Rajesh Chokhani has been around the block a time or two in his life, if by block you mean the globe. In a 30-plus year career with Welspun, the native of India brought the global manufacturer to Arkansas.
Once here, he blended the corporate cultures of the east and west as seamlessly as the pipes still cranking out by the trainload from its massive Port of Little Rock factory. Along the way, he completed his MBA at the University of Arkansas at Little Rock, raised an active family and, like everyone else, weathered a once-in-a-lifetime pandemic.
He’s seen some things, done some things, man. Yet, all it took was a simple question by a colleague to make him ponder the arc of his professional life and his family’s future.
“Rajesh,” asked his friend Uday Akkaraju, CEO of BOND.AI. “Do you have a FIRE plan?”
The question was stunning for its simplicity — basically asking if there was a “Financial Independence Retire Early” endgame to his lucrative business career — yet the answer put Chokhani on his heels.
“I was taken a step back and after a minute, I said, ‘Really no, I’ve not thought about it,” he said. “Yes, I want to be financially prepared to retire early, no question about it. But honestly, I’d not thought about it, and I didn’t have a very concrete plan.’
“That kind of shook me up a little bit. I was very happy doing what I’m doing, I’m in a great job, great position, 28 years with the company. I have no regrets, no complaints at all. But still, whatever I’m doing for my retirement was not enough, and that would make me drive myself until 65 or 70 years of age to maintain my standard of living. And forget about retiring early. If I work till 70, I am letting my prime years go by.”
Looking at his own situation led Chokhani down a logical line of thinking about how many other people were in the same financial boat.
“I said, ‘OK, if I don’t have my FIRE plan, I’m sure many people like me who are very well-established may not have a FIRE plan,” he said. “And there are possibilities that many people may not have even thought about it or have thought about it, but not much. And that’s where I jumped on it, and I said, ‘Let’s do something different. Let’s organize this whole financial world.’”
Chokhani’s response was to leave Welspun to lead FIRE, a new venture from BOND.AI, an artificial intelligence platform that learns the user’s behaviors, strengths and needs as expressed through financial goals and decisions. Unlike BOND.AI, which is marketed to banks and financial institutions, FIRE targets consumers enabling them to move towards financial independence.
One part advisor, one part watchdog, FIRE presents opportunities to retire early by optimizing a consumer’s financial health, and by extension, relieving stress over the future, improving physical and mental health. The app, which is expected to undergo beta testing in December and go live early next year, leverages BOND.AI’s Empathy Engine to build a custom profile of user behaviors that negatively affect their financial posture and future.
“Basically, this is like having a GPS for financial independence. It will be so easy to log in to the app; it will go into your financial world, do the data crunching, build your financial personality, show your inefficiencies and try to help you optimize for retirement,” Chokhani said. “The problem is, today’s retirement platforms are broken. They do not look at your life holistically. Take any of them, they project you to retire around 65 or 70 years of age. We should do much better than that for humanity’s future.”

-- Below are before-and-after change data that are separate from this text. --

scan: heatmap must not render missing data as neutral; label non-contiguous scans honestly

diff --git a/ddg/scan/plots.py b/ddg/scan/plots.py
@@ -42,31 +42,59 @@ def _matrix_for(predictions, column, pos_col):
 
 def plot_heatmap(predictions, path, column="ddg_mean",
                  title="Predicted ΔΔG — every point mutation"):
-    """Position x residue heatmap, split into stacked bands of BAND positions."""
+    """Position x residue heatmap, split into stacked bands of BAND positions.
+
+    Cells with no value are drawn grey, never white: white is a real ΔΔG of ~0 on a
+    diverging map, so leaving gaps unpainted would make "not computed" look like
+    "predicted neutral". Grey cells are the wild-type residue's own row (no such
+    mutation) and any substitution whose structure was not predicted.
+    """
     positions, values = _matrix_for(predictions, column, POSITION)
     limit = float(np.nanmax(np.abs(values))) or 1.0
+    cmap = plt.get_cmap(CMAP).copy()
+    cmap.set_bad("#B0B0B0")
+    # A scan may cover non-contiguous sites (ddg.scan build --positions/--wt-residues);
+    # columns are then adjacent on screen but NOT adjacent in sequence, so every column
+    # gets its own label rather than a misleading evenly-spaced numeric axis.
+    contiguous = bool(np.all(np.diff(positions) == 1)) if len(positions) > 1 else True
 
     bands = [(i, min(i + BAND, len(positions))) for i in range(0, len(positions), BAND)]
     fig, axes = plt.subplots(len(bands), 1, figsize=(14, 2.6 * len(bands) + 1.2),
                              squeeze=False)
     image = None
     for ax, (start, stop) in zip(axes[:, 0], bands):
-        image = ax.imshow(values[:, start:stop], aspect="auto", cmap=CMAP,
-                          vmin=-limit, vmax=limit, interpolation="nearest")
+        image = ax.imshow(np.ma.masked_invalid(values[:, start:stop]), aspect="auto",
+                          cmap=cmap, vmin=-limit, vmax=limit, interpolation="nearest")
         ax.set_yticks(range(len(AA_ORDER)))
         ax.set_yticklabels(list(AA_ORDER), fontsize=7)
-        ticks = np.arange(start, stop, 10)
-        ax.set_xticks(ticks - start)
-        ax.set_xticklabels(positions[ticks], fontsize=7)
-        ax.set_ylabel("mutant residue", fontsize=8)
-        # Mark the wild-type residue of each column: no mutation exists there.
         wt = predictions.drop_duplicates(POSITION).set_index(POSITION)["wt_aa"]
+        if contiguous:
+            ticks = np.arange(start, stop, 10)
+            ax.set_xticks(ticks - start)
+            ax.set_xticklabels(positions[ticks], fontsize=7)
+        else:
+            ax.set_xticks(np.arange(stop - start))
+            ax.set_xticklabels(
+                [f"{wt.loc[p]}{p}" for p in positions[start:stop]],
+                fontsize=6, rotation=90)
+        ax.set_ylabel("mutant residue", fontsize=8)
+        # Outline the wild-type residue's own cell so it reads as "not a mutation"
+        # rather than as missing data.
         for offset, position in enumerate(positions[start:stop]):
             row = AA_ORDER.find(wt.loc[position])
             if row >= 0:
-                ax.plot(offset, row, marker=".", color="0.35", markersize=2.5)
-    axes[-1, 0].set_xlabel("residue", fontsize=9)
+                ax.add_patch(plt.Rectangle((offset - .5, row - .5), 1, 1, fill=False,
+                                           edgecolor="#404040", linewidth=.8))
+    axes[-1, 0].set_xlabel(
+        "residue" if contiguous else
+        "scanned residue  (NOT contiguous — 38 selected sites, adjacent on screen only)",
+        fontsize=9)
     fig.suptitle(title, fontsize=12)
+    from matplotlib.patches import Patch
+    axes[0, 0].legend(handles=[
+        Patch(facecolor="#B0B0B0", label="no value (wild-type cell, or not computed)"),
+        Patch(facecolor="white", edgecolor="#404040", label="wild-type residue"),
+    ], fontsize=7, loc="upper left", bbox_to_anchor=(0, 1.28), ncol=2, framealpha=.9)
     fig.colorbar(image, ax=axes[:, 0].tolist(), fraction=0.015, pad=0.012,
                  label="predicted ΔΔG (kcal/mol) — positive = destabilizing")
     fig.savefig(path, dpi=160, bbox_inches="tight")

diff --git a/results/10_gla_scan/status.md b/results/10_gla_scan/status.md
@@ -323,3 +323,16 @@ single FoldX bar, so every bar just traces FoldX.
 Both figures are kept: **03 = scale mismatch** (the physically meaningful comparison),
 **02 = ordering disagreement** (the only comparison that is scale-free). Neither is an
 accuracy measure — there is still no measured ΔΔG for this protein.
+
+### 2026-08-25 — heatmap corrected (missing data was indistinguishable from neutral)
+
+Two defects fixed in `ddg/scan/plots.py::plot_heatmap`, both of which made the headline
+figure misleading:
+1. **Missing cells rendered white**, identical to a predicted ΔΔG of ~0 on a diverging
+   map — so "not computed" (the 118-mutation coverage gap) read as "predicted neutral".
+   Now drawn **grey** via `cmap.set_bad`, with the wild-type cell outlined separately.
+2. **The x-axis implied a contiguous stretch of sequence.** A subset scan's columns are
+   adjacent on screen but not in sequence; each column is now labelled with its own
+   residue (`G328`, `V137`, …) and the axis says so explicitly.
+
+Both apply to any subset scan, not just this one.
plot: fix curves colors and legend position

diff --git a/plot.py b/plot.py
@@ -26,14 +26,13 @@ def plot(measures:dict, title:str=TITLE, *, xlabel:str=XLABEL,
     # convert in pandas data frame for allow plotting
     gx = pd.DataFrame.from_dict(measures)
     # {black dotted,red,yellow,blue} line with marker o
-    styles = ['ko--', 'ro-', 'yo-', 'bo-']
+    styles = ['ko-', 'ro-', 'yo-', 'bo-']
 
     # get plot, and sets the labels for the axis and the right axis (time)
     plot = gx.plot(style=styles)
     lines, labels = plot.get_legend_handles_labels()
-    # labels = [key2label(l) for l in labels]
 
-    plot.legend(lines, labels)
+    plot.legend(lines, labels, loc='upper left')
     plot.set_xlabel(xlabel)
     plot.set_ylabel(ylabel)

The customization, combined with the immediacy of feedback, fits well into today’s 30-second attention span and emphasis on instant gratification that has driven consumers’ digital interaction with service providers. Where banks, mortgage lenders and financial planners were relatively late to the technological party — in part because of entrenched consumer habits — such is no longer the case.
Among respondents to the latest Financial Industry Regulatory Authority’s annual National Financial Capability Study, 84 percent used online banking and 65 percent used mobile banking products. Nearly four in 10 used websites or apps to manage their finances, more than a third used a mobile phone for payment at point of sale, and 37 percent used it for transferring money to another person. And that doesn’t even begin to address the pandemic’s impact on consumer behaviors via Zoom, MS Teams and other media.
Interestingly, as technological tools have advanced and information is more accessible than ever, financial acumen among the American populace has continued its divergent arc. According to multiple studies cited by PossibleFinance.com earlier this year, roughly four in seven Americans are financially illiterate, nearly 12 percent of adults wouldn’t be able to pay monthly bills with an unexpected expense of just $400, and almost 20 percent report spending more than their income in the past year.
And, the problem appears to be getting worse. Only 24 percent of millennials in one study demonstrated understanding of basic financial concepts, while 63 percent said they feel anxious thinking about their financial situation. All of which appears to carve a favorable niche for FIRE to boil the process down to its essence: Spend on this, save on that and earn more along the way.
“It is a very, very right time after this COVID thing happened that we should go for it now,” Chokhani said. “I think everyone realized that they need to focus on quality of life and live in the present. The quality of life is the key behind these things. I feel this is a very, very good time for us to launch this so people start looking at the benefits that this offers.
“This is more about change of behavior. Motivate the change in the behavior of a person, how the person is spending, how the person is building the financial stability, and going toward financial independence and the plan to retire early. Somebody needs to guide them toward that now.”